Bailey and her husband both taught Sunday school classes, and they taught 11th and 12th grade together.

“It was a blast. I got to teach two generations. I taught the parents and I eventually ended up teaching their children,” Bailey said.

Eventually the church was able to construct a chapel at 1811 Seventh Avenue Southeast, where it has resided ever since. At the church’s first service on May 12, 1963, over 156 adults and 96 children attended.

Bailey continued teaching at the new location with her husband. She had the honor of having her daughter, Penny, be the first baptism at the church.

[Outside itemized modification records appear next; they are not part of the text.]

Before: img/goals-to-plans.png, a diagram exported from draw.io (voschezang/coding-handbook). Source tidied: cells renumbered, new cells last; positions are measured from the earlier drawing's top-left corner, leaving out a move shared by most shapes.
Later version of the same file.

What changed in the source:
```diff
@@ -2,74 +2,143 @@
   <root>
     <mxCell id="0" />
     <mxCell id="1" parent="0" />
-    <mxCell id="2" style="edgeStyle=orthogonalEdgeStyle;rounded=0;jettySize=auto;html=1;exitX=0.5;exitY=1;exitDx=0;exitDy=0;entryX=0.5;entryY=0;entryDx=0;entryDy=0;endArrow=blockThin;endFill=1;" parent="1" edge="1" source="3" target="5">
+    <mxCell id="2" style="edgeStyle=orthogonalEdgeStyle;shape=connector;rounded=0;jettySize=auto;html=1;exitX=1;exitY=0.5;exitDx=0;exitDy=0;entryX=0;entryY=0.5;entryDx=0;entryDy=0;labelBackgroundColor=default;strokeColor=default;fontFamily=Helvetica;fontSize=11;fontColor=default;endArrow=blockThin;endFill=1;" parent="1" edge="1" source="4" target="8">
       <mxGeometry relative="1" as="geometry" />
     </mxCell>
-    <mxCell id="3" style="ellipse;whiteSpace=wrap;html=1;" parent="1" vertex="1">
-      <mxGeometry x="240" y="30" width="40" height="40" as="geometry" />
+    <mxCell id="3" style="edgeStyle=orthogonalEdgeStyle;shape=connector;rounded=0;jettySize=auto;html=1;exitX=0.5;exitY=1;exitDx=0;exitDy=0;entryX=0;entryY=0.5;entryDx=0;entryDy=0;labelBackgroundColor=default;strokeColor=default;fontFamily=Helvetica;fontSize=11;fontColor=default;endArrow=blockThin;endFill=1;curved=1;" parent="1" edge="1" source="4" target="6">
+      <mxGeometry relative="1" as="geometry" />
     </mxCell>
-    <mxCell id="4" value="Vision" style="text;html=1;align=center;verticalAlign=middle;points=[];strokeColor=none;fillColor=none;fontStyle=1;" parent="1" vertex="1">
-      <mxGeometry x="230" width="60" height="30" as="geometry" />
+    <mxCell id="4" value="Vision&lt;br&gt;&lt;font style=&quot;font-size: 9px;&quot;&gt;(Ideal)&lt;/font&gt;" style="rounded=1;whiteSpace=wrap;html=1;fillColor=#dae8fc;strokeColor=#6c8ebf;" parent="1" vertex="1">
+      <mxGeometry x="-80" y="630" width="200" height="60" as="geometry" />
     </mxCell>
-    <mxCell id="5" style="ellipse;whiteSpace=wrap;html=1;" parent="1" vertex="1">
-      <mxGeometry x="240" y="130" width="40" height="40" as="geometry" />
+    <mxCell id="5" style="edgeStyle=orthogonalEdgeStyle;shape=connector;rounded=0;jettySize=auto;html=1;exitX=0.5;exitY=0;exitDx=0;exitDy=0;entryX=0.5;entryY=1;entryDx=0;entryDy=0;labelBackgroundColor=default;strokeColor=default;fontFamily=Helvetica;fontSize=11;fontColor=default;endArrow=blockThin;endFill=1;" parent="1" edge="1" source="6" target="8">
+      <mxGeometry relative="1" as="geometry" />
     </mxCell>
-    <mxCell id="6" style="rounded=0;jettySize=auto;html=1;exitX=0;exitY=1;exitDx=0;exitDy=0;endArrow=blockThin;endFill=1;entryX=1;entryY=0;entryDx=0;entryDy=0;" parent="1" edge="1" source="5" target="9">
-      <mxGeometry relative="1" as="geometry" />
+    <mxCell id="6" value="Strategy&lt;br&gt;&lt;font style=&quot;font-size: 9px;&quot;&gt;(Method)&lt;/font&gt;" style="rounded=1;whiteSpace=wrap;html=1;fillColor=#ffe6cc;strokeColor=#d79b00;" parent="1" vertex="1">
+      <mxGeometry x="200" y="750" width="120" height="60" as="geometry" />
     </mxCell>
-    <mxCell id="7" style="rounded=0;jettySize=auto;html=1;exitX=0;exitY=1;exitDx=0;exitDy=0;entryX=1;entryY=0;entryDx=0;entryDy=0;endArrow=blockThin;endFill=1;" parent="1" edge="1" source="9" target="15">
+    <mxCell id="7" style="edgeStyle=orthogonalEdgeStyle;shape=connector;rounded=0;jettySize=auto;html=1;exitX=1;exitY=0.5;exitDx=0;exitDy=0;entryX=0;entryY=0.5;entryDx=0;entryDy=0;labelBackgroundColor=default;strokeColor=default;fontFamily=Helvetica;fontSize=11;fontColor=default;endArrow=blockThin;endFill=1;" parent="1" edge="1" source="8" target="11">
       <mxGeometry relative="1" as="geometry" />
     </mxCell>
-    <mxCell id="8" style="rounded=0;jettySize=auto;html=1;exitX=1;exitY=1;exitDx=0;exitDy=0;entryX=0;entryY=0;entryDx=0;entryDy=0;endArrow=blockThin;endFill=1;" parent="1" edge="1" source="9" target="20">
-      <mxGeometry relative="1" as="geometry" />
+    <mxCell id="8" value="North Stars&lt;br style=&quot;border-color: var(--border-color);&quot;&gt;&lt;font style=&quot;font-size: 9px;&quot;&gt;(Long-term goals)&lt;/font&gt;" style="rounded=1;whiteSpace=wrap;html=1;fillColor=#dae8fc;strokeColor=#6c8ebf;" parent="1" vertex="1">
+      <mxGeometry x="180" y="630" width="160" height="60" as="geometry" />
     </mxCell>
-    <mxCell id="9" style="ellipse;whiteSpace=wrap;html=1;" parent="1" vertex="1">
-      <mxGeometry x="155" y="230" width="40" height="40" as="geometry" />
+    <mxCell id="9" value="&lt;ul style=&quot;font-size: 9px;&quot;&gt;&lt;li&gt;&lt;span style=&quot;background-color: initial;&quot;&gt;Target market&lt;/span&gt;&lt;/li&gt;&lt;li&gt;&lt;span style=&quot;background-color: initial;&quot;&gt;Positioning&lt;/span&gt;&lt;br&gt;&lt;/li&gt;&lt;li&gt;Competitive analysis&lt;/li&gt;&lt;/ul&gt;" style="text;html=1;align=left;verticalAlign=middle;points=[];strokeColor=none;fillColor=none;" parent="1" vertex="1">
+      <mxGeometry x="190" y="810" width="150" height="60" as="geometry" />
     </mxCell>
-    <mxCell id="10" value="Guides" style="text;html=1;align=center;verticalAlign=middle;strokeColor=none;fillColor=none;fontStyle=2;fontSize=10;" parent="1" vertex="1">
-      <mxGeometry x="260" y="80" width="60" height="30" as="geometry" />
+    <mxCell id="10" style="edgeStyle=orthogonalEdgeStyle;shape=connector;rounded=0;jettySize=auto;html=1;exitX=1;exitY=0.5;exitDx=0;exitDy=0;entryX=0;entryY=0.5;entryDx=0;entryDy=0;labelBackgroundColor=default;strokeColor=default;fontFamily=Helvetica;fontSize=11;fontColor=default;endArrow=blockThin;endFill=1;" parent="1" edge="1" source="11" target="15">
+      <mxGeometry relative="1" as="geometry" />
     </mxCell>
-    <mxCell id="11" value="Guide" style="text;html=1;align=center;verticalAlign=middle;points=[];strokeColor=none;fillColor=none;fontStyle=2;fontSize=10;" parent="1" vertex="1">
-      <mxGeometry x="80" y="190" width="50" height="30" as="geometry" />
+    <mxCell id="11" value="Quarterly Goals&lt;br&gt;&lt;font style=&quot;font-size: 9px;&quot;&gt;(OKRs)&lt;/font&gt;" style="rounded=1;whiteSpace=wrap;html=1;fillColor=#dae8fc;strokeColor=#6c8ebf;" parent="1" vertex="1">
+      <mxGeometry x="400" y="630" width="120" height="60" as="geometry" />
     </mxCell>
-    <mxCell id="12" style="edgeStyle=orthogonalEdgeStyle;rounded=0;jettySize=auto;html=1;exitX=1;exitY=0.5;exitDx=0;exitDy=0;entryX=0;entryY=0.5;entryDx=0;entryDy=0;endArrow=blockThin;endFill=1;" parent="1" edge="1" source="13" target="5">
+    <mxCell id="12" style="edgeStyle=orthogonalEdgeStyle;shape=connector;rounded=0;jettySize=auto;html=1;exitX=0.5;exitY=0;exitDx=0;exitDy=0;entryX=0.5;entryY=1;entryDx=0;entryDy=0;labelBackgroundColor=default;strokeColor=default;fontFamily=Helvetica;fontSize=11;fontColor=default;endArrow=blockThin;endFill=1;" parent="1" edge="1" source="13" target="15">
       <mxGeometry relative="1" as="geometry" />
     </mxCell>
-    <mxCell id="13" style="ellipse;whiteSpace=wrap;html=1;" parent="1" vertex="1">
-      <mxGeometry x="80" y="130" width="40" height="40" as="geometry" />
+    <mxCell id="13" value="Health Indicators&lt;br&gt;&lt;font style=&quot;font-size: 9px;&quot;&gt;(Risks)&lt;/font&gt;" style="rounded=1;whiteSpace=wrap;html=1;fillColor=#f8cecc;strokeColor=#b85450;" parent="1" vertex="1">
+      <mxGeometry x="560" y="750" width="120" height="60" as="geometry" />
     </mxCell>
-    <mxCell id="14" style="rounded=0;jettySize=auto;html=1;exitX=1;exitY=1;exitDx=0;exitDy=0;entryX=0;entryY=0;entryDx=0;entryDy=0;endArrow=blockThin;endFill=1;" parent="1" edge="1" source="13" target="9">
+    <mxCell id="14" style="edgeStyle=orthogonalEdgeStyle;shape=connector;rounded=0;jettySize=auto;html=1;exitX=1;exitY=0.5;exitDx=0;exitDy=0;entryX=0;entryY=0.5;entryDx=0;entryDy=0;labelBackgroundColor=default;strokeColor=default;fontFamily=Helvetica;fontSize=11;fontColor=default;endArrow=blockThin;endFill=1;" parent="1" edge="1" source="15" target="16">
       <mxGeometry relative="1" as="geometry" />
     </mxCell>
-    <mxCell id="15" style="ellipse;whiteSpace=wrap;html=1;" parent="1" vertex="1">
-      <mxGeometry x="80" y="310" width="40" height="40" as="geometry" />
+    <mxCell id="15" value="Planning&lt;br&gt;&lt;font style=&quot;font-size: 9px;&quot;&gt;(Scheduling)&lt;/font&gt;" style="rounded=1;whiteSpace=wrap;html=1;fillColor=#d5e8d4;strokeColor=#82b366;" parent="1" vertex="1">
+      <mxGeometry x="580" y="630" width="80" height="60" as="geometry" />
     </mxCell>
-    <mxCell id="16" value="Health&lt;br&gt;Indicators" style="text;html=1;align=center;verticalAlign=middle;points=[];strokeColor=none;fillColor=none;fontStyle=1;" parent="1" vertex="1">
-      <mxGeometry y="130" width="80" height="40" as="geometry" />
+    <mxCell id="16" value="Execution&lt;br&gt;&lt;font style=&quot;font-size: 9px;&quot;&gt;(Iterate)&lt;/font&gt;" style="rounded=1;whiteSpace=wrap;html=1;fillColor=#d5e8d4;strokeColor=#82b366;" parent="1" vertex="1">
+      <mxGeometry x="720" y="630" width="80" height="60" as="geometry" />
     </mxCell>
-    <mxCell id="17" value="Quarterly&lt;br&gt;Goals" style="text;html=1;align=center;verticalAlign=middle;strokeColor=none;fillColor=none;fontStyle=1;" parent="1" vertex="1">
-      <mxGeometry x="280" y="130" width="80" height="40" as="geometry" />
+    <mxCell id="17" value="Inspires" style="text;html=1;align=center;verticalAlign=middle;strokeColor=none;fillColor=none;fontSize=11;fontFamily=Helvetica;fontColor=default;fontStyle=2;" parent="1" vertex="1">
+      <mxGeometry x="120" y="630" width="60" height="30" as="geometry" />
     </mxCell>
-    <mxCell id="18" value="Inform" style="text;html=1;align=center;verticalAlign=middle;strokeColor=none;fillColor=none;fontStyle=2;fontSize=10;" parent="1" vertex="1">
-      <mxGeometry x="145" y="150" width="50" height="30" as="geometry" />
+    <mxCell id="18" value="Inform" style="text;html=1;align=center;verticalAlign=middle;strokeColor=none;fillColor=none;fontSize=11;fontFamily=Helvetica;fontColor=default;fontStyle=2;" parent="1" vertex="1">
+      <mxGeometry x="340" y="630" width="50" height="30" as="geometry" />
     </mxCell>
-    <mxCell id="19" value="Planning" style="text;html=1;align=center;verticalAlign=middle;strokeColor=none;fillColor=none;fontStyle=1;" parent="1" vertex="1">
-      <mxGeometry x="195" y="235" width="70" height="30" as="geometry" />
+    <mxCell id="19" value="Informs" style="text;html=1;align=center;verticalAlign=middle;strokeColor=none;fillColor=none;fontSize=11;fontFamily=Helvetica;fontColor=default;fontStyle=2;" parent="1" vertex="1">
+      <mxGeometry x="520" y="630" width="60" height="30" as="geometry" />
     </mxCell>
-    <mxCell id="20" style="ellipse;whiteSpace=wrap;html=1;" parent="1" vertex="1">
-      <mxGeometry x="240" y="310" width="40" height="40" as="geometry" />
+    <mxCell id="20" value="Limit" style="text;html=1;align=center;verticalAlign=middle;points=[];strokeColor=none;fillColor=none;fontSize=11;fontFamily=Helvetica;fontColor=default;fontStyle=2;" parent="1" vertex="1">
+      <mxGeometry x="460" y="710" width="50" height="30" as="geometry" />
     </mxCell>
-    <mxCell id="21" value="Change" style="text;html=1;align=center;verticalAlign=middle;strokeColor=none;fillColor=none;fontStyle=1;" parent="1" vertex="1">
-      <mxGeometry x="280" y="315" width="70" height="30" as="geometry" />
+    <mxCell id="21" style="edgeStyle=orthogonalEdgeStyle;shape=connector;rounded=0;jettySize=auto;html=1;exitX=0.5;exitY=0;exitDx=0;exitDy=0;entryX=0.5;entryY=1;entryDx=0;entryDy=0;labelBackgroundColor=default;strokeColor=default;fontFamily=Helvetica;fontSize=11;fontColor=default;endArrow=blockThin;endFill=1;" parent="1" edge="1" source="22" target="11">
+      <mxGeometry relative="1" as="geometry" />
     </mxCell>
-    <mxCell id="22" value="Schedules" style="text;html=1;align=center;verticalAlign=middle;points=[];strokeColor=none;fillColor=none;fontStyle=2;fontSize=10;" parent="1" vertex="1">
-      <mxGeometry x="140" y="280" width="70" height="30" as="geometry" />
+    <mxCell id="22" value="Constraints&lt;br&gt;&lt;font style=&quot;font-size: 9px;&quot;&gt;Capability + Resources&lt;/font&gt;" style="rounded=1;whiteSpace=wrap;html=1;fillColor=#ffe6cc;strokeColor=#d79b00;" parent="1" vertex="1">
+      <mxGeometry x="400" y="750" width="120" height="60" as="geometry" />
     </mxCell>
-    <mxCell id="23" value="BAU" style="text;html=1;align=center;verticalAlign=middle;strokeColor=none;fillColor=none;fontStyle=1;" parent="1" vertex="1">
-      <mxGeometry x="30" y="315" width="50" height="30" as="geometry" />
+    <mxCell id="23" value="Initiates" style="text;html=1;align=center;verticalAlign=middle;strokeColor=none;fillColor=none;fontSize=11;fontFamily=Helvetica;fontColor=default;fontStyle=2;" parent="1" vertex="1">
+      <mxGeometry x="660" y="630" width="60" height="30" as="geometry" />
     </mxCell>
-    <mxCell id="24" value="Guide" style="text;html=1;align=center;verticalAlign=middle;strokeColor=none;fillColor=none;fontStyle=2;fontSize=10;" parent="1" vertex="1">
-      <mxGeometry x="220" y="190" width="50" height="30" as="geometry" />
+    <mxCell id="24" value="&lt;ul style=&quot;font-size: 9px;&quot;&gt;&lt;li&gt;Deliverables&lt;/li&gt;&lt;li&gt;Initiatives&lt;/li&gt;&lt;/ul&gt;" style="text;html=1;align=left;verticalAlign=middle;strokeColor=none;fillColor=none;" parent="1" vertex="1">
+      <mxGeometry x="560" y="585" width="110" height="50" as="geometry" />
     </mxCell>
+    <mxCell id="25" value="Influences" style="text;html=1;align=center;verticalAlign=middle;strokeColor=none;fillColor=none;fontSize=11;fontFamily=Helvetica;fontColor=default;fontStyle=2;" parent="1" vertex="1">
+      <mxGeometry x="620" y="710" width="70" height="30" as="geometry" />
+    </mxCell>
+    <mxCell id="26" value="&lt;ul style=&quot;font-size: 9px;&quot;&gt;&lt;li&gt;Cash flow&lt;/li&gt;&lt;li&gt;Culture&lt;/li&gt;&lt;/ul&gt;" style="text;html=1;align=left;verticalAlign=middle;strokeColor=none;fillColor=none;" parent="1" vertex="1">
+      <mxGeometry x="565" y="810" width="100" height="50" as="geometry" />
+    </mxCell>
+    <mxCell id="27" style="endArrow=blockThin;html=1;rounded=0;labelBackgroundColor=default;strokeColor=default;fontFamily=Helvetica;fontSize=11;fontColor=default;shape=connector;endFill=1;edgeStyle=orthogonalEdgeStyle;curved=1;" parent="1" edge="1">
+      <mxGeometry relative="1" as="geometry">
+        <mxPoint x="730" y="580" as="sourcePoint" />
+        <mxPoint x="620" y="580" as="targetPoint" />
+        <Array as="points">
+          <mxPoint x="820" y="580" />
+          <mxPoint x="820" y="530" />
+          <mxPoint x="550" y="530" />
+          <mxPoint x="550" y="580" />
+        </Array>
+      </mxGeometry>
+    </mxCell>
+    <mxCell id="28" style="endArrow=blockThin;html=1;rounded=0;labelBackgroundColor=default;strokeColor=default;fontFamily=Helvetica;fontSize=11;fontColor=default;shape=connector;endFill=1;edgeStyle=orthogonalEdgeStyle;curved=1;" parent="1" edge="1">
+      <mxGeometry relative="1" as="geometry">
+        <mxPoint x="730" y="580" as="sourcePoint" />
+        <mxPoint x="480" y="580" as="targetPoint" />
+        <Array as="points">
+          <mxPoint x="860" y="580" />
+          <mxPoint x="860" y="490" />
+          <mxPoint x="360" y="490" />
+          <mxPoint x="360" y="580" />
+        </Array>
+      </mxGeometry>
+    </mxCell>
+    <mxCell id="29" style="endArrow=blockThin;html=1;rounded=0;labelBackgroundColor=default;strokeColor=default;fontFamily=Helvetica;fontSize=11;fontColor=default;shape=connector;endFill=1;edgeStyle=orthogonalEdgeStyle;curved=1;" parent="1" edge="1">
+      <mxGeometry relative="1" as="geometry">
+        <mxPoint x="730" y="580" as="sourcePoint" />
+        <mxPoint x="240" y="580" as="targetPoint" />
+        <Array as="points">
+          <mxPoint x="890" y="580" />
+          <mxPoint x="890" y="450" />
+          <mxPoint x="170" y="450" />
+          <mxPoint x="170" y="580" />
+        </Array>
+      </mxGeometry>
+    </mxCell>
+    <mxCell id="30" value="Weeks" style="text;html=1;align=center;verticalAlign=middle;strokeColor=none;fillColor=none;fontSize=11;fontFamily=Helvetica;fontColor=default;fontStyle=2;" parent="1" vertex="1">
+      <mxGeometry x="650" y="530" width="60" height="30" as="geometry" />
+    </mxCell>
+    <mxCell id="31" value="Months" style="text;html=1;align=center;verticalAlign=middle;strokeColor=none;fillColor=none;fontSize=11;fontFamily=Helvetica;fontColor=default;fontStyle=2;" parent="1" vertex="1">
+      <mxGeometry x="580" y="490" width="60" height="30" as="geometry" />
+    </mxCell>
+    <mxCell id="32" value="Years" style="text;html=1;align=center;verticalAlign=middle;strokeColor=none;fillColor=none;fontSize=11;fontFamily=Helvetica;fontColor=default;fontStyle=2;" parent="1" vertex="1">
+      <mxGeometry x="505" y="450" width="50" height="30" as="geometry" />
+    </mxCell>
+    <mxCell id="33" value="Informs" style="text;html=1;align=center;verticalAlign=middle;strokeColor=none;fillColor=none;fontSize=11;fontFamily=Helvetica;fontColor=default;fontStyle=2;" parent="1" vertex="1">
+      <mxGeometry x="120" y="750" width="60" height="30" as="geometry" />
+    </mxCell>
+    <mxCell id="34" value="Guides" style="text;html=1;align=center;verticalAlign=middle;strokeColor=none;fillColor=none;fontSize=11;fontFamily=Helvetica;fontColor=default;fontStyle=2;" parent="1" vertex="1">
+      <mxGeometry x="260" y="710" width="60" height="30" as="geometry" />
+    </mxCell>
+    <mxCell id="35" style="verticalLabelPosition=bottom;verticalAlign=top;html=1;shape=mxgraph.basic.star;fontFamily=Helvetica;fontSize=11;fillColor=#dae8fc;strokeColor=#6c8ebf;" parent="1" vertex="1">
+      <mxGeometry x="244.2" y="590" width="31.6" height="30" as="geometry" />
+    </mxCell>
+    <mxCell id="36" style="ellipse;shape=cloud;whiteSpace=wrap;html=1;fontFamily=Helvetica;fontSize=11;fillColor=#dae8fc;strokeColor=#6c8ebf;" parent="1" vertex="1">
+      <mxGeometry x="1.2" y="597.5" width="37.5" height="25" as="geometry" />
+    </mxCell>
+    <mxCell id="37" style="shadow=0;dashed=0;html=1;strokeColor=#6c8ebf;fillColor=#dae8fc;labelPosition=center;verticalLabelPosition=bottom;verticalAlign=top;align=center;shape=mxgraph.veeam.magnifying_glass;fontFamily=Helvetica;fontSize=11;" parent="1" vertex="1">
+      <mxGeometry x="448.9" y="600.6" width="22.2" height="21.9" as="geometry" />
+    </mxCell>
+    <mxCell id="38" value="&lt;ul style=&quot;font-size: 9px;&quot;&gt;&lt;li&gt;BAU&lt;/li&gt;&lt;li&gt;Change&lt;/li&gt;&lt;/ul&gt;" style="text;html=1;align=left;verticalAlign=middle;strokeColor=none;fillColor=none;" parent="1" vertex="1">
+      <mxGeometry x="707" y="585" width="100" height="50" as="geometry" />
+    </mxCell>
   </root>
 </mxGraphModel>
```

Bailey recalls the fond memories she has of all the church events the congregation did together, including the chicken and biscuit suppers, the Halloween parties and the Christmas programs.

“We are a church family,” Bailey said. “Ours is really named well to be called Fellowship, because we do have a lot of fellowship at our church. I think that’s what I’m most going to miss.”

Bailey now faces the difficult task of deciding on which church she now wants to attend. She has strong ties with First United Methodist Church, which she attended before join Fellowship. However, she, like many of the other members, is still apprehensive on where she will ultimately settle.

She said that despite the difficult transition, she still has hope and faith that the future will be bright.

“The church historian, Shirley DeYoung, told me this: Yesterday is history and tomorrow is a mystery. Today is a gift, that is why it is called the present,” Bailey said.